A new study of HIV-positive military veterans has found that abacavir (found in Ziagen, Epzicom and Trizivir) is associated with an increased risk of heart attacks, whereas tenofovir (found in Viread, Truvada and Atripla) may increase the risk of heart failure. The study, published online April 21 in the journal AIDS, may add a new layer of complexity to the already unclear process of selecting antiretrovirals (ARVs) that won't heighten the risk of cardiovascular disease (CVD).

There has been an ongoing debate over whether abacavir increases the risk of heart attacks. Back in 2008, researchers first presented data showing that people currently taking abacavir had about twice the risk for experiencing a heart attack as people not currently taking abacavir.

Subsequent studies echoed these results. Specifically, they showed poorer efficacy with abacavir in people starting ARV therapy with viral loads over 100,000 copies. As a result of these combined data, the committee tasked with developing HIV treatment guidelines for the U.S. Department of Health and Human Services (DHHS) downgraded abacavir from a “preferred” regimen to an “alternative” regimen.

Other more recent studies, including two large multi-study analyses—one by abacavir's maker, ViiV Healthcare, and the other by the U.S. Food and Drug Administration (FDA)—found no increased CVD risk among people living with HIV using abacavir. Needless to say, the conflicting results have left some confused about when to prescribe the drug, especially regarding people with underlying risks for CVD.

One explanation that's been given for the inconsistent study results is the possibility that people taking abacavir in the studies showing a heart attack risk just happened to have higher risks anyway. For example, it has been known that tenofovir can potentially exacerbate kidney problems—a major risk factor for CVD—as a result, health care providers may have put their at-risk patients onto a regimen containing abacavir instead of tenofovir to circumvent the problem. In other words, it may have been underlying kidney disease, not the abacavir, the contributed to the increased heart attack risk in the studies.  

To get at this question, Andy Choi, MD, from the University of California in San Francisco, and his colleagues analyzed data from nearly 11,000 HIV-positive people receiving care in the Veterans Affairs (VA) health system.

As with most VA studies, the vast majority were men; in this case, the average age was 49. It was also a racially diverse group. Roughly 30 percent of the participants were taking a regimen containing abacavir, and 39 percent took tenofovir.
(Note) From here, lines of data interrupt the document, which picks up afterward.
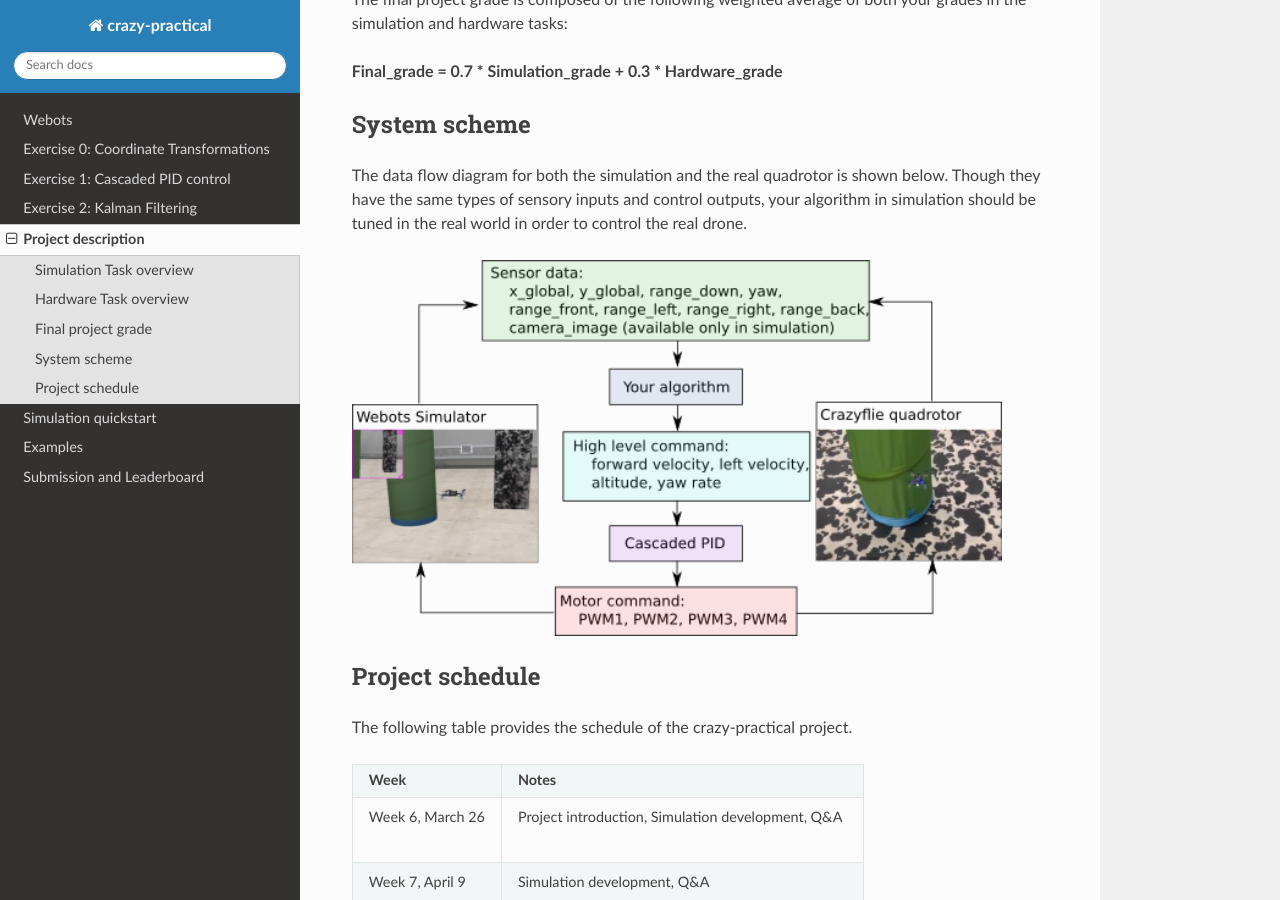
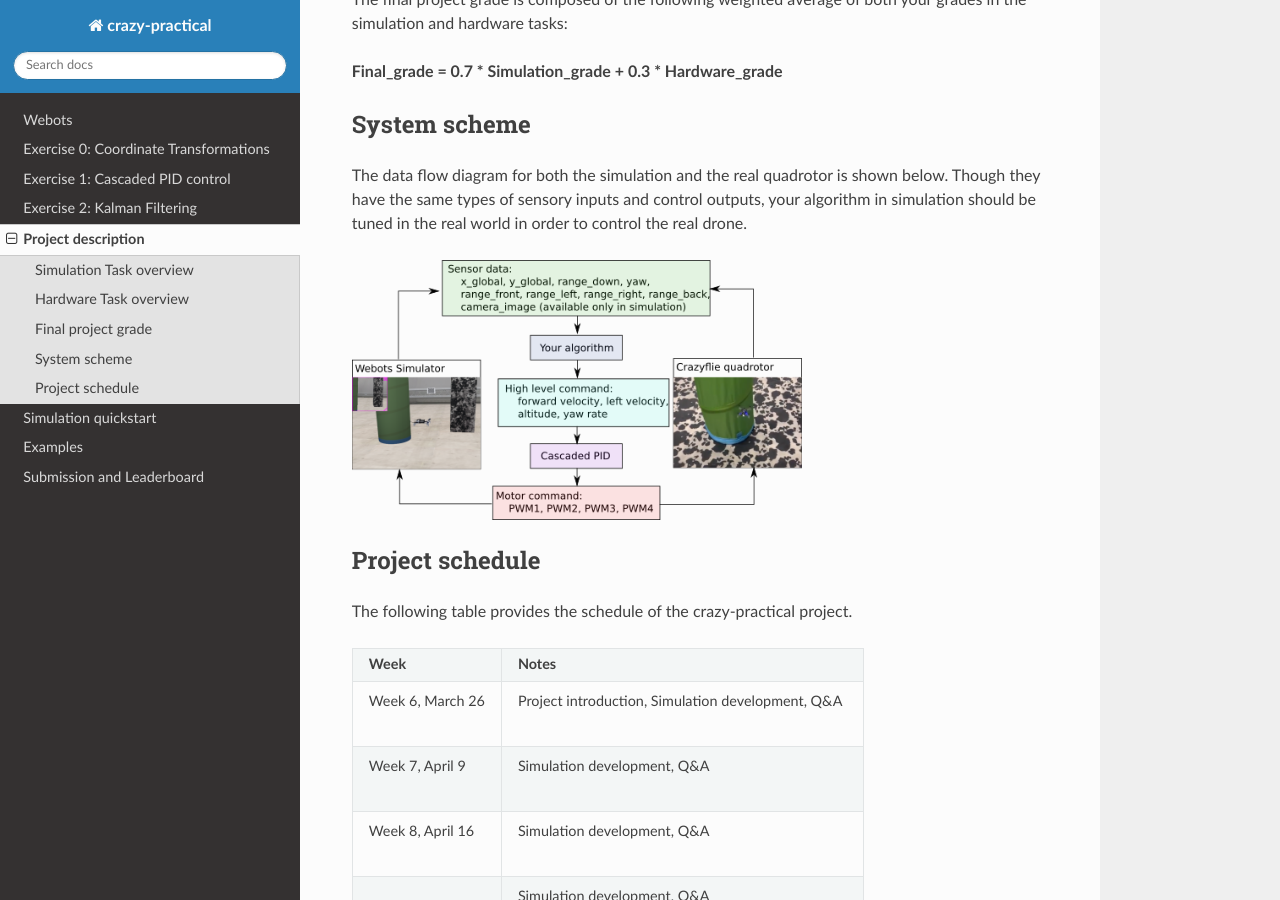
Before and after one commit to lis-epfl/micro-502, a Sphinx documentation site: the page built from docs/assignment/project_description.rst, in a window 1280 px wide and 900 px high, scrolled down 3331 px. Built offline with Sphinx 7.4.7 and the Read the Docs theme 2.0.0, drawn with Linux system fonts in a browser that asks for light colours.

Commit message:
update image size in the project description

```diff
--- a/docs/assignment/project_description.rst
+++ b/docs/assignment/project_description.rst
@@ -85,7 +85,7 @@ The data flow diagram for both the simulation and the real quadrotor is shown be
 Though they have the same types of sensory inputs and control outputs, your algorithm in simulation should be tuned in the real world in order to control the real drone.
 
 .. image:: sim2real_edit.png
-  :width: 650
+  :width: 450
   :alt: sim2real
 
 Project schedule
```
Also changed, not shown: 2 other files.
In addition to a straight comparison of tenofovir with abacavir, Choi and his colleagues considered the likelihood of VA health care providers preferentially selecting abacavir for their patients with kidney problems. Researchers established evidence of such practices very early: The percentage of those with chronic kidney disease on abacavir was nearly twice that of those taking tenofovir.

After accounting for this and other potential risk factors, such as diabetes, high blood pressure and coinfection with either hepatitis C virus (HCV) or hepatitis B virus (HBV), Choi's team still found that recent abacavir use increased the risk for a heart attack by 49 percent.

People taking tenofovir did not have an increased risk of heart attacks, but they did have a significant added risk for heart failure, whereby a person's heart is no longer able to adequately pump blood through the body. The risk of heart failure among tenofovir users was increased 82 percent. This added risk was somewhat larger in those with chronic kidney disease or other heart disease risk factors, such as diabetes and high blood pressure.

The authors note that their findings add more complexity to the evolving story about abacavir and present a potential new twist in the safety profile for tenofovir. However, given the design of the study and population included in the analysis, these results can't be applied to women, non-veterans or those without guaranteed health care. The authors also acknowledge that retrospective studies looking backward in time at a group of people—rather than blindly randomizing one group to one regimen and another group to a different regimen and then seeing what happens—may be more prone to false results.

They conclude, however, by stating:  “These findings suggest a need for raising the level of vigilance in the HIV community, continued ‘‘comparative effectiveness' studies to characterize the cardiovascular risk of specific ART agents, and studies to identify mechanisms underlying these relationships.”